With brilliant red-orange flowers appearing intermittently throughout the warmer half of the year, Haemodorum coccineum (Haemodoraceae) is a fitting selection to represent multiple months. (Our web editor was too busy to do a new one each month, sorry!)
Commonly called Bloodroot, due to the colour of its underground parts, this attractive local plant grows a clump of strap-like leaves, sometimes mistaken for a grass or Lomandra species until its distinctive flowers appear.
The leaves often die back during the dry season and then regrow from the underground rhizome at the start of the next wet season.
Haemodorum coccineum can be easily grown in Townsville gardens, preferring moist but well-drained soil and partial or full sun. It makes a fine show if planted in dense groups.
Indigenous Australians used various Haemadorum species for traditional medicinal purposes and extracted a high-quality red dye from the flowers and roots.

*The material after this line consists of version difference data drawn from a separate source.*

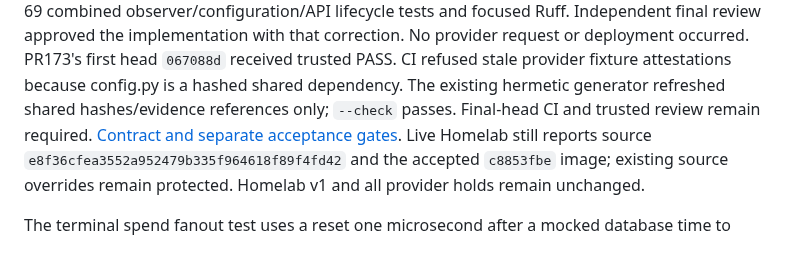
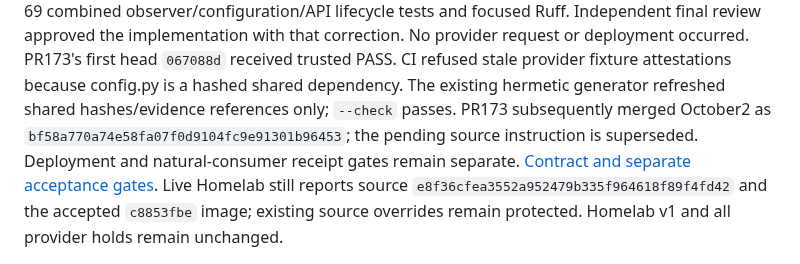
Before and after one commit to Khamel83/argus, a Markdown page: CONTEXT.md, the part around the change. GitHub-like rendering.

Commit message:
docs: correct Argus merged source statuses (#230)
Co-authored-by: Khamel83 <khamel83@users.noreply.github.com>

```diff
--- a/CONTEXT.md
+++ b/CONTEXT.md
@@ -192,7 +192,9 @@ No provider request or deployment occurred.
 PR173's first head `067088d` received trusted PASS. CI refused stale provider
 fixture attestations because config.py is a hashed shared dependency. The
 existing hermetic generator refreshed shared hashes/evidence references only;
-`--check` passes. Final-head CI and trusted review remain required.
+`--check` passes. PR173 subsequently merged October2 as
+`bf58a770a74e58fa07f0d9104fc9e91301b96453`; the pending source instruction
+is superseded. Deployment and natural-consumer receipt gates remain separate.
 [Contract and separate acceptance gates](docs/operations/tavily-credential-observation.md).
 Live Homelab still reports source `e8f36cfea3552a952479b335f964618f89f4fd42`
 and the accepted `c8853fbe` image; existing source overrides remain protected.
```
Also changed, not shown: HANDOFF.md (+7 -6 lines), TODO.md (+1 -1 lines).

In 2006 Haemodorum coccineum was favourably assessed in a government-funded study into its potential as a new cut-flower species, but it seems there has been no substantial commercial production as yet.